Start of Records provided
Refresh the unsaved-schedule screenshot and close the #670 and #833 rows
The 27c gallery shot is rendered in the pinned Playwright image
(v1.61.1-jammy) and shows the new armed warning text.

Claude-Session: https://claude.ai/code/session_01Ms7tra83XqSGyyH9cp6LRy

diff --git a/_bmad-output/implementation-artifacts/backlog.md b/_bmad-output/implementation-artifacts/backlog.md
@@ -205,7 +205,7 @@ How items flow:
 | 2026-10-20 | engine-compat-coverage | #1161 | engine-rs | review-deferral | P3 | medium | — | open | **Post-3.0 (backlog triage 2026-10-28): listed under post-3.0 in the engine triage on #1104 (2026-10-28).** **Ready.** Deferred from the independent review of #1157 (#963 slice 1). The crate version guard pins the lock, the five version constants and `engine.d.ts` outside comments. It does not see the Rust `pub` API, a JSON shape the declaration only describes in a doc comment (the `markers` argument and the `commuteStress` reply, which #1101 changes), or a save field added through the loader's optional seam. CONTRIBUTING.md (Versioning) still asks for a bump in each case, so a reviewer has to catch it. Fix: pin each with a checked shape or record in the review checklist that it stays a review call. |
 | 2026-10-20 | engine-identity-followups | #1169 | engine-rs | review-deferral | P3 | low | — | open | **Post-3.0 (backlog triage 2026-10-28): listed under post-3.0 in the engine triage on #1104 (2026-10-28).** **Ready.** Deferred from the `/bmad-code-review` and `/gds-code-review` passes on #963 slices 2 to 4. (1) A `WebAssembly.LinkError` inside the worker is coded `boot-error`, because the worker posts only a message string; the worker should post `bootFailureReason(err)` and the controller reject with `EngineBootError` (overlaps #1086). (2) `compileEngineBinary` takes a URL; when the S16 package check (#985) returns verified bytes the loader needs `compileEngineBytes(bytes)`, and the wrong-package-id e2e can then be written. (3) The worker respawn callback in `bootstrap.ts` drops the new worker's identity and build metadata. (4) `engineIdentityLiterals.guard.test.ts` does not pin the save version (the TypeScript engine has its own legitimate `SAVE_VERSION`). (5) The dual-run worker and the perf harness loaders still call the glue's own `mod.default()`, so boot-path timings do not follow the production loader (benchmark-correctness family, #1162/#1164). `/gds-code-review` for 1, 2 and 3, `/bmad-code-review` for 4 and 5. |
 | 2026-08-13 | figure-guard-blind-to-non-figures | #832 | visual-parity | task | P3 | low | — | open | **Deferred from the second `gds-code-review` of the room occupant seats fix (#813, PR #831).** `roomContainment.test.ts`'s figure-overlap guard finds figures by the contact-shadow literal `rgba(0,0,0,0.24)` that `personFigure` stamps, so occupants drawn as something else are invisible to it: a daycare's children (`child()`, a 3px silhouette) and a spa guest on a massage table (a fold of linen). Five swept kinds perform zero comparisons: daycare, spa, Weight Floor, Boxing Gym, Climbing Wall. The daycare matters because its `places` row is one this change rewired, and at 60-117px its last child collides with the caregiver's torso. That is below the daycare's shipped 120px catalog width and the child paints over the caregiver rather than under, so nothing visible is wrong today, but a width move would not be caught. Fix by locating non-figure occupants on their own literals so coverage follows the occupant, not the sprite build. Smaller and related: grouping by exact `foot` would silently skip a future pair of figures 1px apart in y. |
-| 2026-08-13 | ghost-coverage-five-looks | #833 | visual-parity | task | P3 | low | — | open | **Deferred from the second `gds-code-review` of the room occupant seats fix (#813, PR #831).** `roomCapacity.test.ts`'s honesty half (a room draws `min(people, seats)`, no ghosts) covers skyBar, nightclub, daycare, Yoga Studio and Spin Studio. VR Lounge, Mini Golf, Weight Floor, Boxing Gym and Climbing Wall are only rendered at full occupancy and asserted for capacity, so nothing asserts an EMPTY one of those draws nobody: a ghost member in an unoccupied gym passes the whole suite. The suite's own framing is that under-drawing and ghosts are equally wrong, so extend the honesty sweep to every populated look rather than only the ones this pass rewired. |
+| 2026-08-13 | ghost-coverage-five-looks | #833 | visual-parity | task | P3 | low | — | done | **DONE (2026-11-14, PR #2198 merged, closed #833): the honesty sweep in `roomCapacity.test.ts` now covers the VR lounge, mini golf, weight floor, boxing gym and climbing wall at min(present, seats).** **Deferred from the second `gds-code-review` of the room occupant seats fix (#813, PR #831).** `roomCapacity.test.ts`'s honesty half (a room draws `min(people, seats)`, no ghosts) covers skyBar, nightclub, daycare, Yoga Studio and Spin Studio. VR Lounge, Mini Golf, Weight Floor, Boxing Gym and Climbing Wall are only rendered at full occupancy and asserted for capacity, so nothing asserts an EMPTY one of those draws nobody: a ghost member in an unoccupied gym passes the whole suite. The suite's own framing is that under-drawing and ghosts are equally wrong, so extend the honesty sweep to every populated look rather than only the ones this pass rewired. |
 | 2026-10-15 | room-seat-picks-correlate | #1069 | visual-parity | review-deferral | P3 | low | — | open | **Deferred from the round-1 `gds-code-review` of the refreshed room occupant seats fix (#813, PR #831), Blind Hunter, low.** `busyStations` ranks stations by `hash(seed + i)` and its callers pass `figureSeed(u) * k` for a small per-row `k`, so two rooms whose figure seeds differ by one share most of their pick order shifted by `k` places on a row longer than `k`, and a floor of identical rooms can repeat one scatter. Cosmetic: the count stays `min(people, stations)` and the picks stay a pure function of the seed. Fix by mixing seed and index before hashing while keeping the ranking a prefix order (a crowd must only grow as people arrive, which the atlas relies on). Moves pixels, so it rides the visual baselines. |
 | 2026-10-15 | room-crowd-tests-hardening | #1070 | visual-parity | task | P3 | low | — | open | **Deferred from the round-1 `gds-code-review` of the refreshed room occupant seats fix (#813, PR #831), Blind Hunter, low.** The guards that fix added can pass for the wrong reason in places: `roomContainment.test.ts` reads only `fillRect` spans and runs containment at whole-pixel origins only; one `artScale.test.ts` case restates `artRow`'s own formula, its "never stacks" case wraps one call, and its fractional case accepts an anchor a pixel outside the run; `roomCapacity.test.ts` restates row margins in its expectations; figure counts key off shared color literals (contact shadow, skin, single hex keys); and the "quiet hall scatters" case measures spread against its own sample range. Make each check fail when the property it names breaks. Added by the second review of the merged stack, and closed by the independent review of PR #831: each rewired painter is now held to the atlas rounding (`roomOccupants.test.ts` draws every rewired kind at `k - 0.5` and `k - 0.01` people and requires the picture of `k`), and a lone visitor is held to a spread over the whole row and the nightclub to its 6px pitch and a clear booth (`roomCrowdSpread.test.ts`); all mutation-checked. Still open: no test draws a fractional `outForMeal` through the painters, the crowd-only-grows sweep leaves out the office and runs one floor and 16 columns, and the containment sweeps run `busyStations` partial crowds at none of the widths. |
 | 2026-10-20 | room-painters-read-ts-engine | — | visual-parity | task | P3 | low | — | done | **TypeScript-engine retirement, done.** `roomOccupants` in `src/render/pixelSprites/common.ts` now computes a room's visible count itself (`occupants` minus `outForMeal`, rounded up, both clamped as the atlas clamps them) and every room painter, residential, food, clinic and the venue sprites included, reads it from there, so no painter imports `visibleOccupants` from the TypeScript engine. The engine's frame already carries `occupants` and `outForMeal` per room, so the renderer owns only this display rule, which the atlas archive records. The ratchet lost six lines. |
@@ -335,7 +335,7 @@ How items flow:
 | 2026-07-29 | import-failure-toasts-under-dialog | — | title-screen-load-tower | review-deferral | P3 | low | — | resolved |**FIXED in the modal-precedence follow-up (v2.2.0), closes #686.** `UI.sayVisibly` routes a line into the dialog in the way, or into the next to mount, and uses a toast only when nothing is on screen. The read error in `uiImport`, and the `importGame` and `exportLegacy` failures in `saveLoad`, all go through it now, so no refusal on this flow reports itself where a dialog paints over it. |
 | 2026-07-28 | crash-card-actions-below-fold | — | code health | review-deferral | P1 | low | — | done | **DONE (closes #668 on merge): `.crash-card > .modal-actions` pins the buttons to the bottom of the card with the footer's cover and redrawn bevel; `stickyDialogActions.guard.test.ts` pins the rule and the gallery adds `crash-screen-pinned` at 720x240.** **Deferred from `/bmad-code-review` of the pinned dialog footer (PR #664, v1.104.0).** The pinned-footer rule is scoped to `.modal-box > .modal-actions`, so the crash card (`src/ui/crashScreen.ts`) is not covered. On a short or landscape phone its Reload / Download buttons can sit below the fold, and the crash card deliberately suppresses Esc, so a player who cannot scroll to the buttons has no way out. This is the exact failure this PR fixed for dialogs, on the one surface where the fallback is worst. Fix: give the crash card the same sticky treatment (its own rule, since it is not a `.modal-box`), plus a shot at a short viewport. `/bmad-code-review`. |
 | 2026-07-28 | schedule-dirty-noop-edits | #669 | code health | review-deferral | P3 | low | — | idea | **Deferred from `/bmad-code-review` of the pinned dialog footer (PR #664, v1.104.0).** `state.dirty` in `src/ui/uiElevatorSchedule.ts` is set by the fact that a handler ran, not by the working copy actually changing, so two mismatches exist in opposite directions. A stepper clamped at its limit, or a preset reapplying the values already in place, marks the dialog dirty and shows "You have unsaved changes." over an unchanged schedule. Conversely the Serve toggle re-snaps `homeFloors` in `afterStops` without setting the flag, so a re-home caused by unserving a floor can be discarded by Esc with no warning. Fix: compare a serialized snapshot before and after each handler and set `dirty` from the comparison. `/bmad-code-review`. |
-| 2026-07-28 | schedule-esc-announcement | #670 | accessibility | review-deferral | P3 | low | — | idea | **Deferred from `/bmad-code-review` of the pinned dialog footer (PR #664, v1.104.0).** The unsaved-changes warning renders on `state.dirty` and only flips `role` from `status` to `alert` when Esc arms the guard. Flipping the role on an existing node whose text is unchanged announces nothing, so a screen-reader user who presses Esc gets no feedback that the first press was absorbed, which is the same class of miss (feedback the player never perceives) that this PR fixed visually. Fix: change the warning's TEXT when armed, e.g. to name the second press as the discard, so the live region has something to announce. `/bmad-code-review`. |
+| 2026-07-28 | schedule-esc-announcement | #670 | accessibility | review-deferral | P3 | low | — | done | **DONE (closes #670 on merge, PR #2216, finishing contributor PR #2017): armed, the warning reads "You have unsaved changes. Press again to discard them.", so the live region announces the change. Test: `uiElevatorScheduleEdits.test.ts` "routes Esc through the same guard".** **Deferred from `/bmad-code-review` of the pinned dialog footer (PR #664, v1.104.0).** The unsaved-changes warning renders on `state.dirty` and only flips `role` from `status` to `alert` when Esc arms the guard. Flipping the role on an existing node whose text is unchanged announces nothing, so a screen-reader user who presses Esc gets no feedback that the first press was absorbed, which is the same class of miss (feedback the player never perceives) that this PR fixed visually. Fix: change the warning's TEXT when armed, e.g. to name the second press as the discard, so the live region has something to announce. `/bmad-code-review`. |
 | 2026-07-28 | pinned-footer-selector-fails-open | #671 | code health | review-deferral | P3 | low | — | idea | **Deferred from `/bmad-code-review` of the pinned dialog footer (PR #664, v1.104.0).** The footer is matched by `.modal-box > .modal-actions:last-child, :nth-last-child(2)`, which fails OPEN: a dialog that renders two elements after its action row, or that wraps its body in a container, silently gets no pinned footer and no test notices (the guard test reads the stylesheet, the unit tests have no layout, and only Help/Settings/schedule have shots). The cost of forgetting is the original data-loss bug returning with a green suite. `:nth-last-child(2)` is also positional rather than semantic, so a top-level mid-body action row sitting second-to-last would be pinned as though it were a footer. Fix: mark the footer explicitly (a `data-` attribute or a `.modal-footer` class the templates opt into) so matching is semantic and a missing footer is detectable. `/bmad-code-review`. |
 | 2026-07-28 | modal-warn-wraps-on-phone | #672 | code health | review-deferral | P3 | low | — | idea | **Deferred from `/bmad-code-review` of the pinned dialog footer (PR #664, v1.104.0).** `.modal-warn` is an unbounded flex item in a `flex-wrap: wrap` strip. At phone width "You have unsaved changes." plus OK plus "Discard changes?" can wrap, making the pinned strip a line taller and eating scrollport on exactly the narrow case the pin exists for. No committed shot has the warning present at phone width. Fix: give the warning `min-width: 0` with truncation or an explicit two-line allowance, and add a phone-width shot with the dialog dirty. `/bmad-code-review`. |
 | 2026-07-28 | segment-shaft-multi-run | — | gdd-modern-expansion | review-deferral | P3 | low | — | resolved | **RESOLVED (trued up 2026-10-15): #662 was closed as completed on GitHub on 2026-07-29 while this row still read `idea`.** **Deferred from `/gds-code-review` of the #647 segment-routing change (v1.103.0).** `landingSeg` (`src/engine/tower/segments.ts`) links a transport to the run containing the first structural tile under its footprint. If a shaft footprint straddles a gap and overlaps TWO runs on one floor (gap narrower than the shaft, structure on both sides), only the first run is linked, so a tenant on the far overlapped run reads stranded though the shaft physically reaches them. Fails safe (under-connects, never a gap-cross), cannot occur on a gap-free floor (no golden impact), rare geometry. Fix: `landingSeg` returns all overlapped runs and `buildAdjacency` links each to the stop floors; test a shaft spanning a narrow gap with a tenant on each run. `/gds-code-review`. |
End of Records provided
**Your assignment:** Please give an exact copy of the entries above, from the line with "2026-07-28 | schedule-dirty-noop-edits" down to the line with "-| 2026-07-28 |", inclusive, and nothing else.

**Reply:**
 | 2026-07-28 | schedule-dirty-noop-edits | #669 | code health | review-deferral | P3 | low | — | idea | **Deferred from `/bmad-code-review` of the pinned dialog footer (PR #664, v1.104.0).** `state.dirty` in `src/ui/uiElevatorSchedule.ts` is set by the fact that a handler ran, not by the working copy actually changing, so two mismatches exist in opposite directions. A stepper clamped at its limit, or a preset reapplying the values already in place, marks the dialog dirty and shows "You have unsaved changes." over an unchanged schedule. Conversely the Serve toggle re-snaps `homeFloors` in `afterStops` without setting the flag, so a re-home caused by unserving a floor can be discarded by Esc with no warning. Fix: compare a serialized snapshot before and after each handler and set `dirty` from the comparison. `/bmad-code-review`. |
-| 2026-07-28 | schedule-esc-announcement | #670 | accessibility | review-deferral | P3 | low | — | idea | **Deferred from `/bmad-code-review` of the pinned dialog footer (PR #664, v1.104.0).** The unsaved-changes warning renders on `state.dirty` and only flips `role` from `status` to `alert` when Esc arms the guard. Flipping the role on an existing node whose text is unchanged announces nothing, so a screen-reader user who presses Esc gets no feedback that the first press was absorbed, which is the same class of miss (feedback the player never perceives) that this PR fixed visually. Fix: change the warning's TEXT when armed, e.g. to name the second press as the discard, so the live region has something to announce. `/bmad-code-review`. |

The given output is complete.